Utilization of molecular phylogenetic information over the past decade has resulted in clarification of the position of most angiosperm orders, as demonstrated by the classification produced by the Angiosperm Phylogeny Group. A group of 11 families was listed at the beginning of the APG classification because "they belong neither in any of the phylogenetically basal orders at the beginning nor in the monocots or eudicots." The phylogenetic positions of most of these families (e.g. Amborellaceae, Nymphaeaceae, Winteraceae, etc.) have since been clarified, however, the positions of two holoparasitic families, Hydnoraceae and Rafflesiaceae, have remained enigmatic. To address the question of phylogenetic position of Hydnoraceae, nuclear SSU and LSU rDNA and mitochondrial atp1 and matR sequences were obtained for Hydnora and Prosopanche. These sequences were used in a combined analysis that included the above four genes as well as chloroplast rbcL and atp (these plastid genes are mising in Hydnoraceae and were hence coded as missing). Three data sets were analyzed using maximum parsimony: 1) 3 genes/461 taxa; 2) 5 genes/77 taxa; and 3) 6 genes/38 taxa. All of these analyses support the monophyly of Hydnoraceae and the association of that clade with the "paleoherb" families Aristolochiaceae and Lactoridaceae. These results suggests that either Aristolochiaceae are paraphyletic or that Hydnoraceae should be included (along with Lactoridaceae) in a more broadly defined family Aristolochiaceae.

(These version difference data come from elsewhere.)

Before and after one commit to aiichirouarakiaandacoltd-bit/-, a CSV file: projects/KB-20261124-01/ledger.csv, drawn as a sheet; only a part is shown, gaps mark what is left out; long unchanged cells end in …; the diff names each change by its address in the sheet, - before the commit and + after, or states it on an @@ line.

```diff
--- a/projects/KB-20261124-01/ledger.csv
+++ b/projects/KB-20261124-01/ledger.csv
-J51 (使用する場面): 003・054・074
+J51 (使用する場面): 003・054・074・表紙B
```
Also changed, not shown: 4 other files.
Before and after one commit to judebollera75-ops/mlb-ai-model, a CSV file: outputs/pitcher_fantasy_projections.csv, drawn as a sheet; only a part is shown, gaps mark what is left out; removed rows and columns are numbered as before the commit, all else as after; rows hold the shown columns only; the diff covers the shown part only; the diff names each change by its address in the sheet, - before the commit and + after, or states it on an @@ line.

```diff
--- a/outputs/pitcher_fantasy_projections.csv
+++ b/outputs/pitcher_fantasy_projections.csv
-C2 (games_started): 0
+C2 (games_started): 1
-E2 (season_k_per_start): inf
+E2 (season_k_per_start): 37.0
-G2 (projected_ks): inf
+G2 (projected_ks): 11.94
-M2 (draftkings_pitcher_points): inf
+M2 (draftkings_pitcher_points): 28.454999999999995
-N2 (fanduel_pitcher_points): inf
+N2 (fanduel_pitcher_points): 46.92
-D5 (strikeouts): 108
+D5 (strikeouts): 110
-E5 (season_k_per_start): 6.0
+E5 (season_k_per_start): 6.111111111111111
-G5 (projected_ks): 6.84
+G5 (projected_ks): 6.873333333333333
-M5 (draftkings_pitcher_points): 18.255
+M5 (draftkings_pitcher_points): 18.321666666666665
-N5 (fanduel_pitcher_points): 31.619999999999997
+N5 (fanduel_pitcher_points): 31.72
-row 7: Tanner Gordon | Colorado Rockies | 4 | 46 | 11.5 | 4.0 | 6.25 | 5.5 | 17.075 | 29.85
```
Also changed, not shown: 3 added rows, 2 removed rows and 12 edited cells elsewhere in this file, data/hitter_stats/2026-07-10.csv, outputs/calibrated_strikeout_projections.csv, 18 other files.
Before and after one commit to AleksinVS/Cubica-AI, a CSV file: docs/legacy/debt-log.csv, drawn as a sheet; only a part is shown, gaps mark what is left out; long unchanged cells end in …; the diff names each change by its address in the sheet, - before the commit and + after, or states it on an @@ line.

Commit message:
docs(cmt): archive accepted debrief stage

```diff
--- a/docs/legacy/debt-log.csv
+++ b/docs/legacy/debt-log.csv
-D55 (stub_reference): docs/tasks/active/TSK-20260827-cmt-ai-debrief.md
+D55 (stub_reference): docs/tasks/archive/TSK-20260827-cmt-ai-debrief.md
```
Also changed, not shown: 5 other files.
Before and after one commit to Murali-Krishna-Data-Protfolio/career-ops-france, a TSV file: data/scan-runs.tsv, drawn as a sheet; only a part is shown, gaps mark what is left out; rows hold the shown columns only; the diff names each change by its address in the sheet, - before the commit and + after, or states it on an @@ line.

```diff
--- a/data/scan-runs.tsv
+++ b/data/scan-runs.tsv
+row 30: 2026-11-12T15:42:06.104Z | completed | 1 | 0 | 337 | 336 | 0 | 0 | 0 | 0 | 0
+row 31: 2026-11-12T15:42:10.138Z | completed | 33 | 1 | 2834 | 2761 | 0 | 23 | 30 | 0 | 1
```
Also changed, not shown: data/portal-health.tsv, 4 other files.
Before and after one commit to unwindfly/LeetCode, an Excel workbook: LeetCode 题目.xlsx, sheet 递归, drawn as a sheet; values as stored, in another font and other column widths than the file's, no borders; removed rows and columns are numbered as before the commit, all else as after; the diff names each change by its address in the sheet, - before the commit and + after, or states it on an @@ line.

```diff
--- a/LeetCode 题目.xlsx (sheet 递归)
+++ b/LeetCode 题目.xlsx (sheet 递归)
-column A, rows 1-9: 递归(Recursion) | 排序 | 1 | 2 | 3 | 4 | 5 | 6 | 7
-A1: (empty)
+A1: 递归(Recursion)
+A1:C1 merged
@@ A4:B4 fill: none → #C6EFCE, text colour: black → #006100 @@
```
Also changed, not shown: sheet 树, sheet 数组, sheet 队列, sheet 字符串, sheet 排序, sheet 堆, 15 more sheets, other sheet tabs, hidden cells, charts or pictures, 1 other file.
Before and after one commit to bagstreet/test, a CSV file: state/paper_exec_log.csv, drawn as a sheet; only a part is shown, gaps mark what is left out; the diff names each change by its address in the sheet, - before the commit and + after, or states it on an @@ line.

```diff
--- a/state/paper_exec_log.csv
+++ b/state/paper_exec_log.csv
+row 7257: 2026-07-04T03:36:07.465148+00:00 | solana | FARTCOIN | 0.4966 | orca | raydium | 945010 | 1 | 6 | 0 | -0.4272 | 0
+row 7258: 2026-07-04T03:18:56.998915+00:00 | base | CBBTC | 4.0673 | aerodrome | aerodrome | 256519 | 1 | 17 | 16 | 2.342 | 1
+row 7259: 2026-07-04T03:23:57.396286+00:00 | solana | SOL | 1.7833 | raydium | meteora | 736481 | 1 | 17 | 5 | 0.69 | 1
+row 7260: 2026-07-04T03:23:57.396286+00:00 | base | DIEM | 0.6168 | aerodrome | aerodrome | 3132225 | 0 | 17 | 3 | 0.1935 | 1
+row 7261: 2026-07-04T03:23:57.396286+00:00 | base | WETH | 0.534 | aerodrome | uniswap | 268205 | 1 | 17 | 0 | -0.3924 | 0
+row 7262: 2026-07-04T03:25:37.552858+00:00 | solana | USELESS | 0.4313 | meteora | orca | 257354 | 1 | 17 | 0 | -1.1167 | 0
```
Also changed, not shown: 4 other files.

In contrast to most traditional classifications, molecular phylogenetic analyses do not suggest a close relationship between Hydnoraceae and Rafflesiaceae s. lat.

Key words: Aristolochiaceae, Hydnora, molecular phylogeny, paleoherb, Prosopanche